(Web page edit records)
--------------------------------

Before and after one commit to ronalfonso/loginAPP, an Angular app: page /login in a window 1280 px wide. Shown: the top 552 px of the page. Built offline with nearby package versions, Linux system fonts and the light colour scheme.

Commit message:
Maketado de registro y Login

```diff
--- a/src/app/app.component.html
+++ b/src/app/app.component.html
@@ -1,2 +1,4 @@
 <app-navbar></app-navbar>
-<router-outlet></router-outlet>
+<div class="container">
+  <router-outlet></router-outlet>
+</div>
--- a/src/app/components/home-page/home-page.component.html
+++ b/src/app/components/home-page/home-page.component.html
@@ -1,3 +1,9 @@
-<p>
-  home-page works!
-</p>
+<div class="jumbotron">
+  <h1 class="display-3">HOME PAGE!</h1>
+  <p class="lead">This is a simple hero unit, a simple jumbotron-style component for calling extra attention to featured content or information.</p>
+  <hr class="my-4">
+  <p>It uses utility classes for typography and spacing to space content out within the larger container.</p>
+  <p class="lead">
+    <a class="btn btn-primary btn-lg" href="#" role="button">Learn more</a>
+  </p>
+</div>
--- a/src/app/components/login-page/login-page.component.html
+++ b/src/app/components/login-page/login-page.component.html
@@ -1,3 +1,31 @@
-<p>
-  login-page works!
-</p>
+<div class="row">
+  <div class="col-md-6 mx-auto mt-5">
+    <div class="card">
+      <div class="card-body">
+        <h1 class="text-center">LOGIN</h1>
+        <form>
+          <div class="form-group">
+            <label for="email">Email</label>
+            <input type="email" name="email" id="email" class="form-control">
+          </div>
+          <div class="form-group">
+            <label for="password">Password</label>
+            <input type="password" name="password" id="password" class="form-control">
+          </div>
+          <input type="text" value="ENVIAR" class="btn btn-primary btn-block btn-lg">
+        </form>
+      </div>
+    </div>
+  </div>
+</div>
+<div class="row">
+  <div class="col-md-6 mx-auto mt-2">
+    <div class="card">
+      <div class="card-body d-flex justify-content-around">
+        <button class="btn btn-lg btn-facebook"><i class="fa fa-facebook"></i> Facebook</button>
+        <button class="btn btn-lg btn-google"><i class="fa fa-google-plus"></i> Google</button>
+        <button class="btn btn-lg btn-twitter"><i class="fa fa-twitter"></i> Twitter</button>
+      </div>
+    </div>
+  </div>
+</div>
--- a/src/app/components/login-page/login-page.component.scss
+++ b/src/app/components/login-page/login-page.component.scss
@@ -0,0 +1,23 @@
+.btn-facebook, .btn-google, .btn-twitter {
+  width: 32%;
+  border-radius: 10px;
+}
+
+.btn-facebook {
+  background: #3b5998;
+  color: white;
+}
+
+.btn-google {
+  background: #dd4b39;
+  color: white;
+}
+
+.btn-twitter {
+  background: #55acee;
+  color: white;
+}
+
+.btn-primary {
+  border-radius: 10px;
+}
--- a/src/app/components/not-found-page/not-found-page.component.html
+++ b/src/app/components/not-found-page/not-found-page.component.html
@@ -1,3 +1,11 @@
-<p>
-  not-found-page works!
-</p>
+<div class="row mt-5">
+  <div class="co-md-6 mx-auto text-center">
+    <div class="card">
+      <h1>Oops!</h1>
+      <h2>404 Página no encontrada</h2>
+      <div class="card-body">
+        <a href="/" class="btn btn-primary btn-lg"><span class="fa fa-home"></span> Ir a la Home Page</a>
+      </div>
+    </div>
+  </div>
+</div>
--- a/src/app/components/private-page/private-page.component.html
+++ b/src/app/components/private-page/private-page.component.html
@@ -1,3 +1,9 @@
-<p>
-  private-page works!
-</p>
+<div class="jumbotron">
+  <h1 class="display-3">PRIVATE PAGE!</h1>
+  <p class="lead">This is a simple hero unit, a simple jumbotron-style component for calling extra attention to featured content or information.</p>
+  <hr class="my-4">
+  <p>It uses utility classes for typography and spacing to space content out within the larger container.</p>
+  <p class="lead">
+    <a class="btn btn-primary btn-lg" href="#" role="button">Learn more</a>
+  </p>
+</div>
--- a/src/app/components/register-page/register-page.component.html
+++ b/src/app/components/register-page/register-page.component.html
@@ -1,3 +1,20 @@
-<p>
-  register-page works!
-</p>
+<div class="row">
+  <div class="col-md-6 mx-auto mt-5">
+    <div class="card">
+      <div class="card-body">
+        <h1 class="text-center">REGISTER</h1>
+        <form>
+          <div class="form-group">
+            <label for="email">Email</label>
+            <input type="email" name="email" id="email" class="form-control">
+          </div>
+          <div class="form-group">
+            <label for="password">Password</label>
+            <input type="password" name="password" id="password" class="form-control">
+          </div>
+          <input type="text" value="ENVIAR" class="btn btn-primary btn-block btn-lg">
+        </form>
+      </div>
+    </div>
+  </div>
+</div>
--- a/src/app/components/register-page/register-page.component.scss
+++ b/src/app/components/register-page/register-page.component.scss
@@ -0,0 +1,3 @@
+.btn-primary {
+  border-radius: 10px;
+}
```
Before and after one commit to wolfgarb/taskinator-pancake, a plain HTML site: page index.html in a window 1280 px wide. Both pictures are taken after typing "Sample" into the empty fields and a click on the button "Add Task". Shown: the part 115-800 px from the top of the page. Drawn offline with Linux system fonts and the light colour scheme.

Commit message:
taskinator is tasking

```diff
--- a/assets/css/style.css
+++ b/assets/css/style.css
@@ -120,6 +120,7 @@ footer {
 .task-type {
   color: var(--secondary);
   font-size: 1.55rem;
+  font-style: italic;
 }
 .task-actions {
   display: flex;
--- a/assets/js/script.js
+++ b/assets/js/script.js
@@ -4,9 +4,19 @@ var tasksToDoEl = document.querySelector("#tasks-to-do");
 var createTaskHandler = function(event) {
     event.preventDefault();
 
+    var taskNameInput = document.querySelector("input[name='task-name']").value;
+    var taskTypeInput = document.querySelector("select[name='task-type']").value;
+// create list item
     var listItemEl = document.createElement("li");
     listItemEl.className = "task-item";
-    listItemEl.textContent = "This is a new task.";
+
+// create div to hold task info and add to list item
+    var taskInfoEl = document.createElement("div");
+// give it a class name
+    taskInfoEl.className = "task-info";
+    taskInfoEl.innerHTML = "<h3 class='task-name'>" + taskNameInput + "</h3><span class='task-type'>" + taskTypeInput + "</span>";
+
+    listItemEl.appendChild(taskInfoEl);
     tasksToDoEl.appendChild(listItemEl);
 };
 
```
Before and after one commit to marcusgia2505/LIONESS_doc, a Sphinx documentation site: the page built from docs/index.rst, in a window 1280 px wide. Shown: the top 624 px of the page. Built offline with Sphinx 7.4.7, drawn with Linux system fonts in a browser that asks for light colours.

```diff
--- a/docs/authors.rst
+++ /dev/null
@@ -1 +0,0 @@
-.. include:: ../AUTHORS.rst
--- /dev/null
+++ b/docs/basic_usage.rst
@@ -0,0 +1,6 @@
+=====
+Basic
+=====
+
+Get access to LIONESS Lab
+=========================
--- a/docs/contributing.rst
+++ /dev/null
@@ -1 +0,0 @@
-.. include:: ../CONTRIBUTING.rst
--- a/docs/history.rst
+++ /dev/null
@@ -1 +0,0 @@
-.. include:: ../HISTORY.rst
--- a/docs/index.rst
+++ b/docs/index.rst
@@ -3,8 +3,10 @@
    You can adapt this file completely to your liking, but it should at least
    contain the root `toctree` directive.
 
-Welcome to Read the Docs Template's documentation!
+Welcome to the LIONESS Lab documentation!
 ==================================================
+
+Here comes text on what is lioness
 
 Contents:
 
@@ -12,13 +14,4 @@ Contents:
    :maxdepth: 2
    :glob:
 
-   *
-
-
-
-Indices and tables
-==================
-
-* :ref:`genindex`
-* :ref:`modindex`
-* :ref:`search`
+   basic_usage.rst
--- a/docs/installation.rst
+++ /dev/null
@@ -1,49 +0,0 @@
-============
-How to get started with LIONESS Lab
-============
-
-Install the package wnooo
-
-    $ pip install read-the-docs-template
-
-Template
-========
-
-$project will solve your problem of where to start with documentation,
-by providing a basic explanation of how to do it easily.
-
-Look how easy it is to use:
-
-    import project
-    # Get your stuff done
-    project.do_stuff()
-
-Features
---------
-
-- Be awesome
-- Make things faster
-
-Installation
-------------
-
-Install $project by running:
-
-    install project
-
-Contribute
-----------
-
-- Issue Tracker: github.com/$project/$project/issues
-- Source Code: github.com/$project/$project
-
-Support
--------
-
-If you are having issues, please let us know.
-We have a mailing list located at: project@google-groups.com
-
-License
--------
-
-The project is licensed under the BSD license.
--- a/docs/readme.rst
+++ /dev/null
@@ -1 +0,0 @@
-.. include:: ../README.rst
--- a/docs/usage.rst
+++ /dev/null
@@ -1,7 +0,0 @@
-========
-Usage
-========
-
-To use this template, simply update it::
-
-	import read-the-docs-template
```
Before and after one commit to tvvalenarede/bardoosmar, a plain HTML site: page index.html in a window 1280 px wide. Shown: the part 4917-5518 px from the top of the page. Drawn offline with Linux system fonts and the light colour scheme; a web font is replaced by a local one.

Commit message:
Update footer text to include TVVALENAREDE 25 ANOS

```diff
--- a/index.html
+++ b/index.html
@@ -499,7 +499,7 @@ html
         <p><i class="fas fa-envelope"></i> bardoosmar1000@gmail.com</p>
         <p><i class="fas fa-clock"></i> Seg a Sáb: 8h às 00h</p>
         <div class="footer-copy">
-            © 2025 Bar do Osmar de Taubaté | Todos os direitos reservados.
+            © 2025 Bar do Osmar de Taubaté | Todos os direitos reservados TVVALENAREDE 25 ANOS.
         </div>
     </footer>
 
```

--------------------------------

:: What you will do ::
Pull every line with the string "found" from the data above.

:: Response to this task ::
--- a/src/app/components/not-found-page/not-found-page.component.html
+++ b/src/app/components/not-found-page/not-found-page.component.html
-  not-found-page works!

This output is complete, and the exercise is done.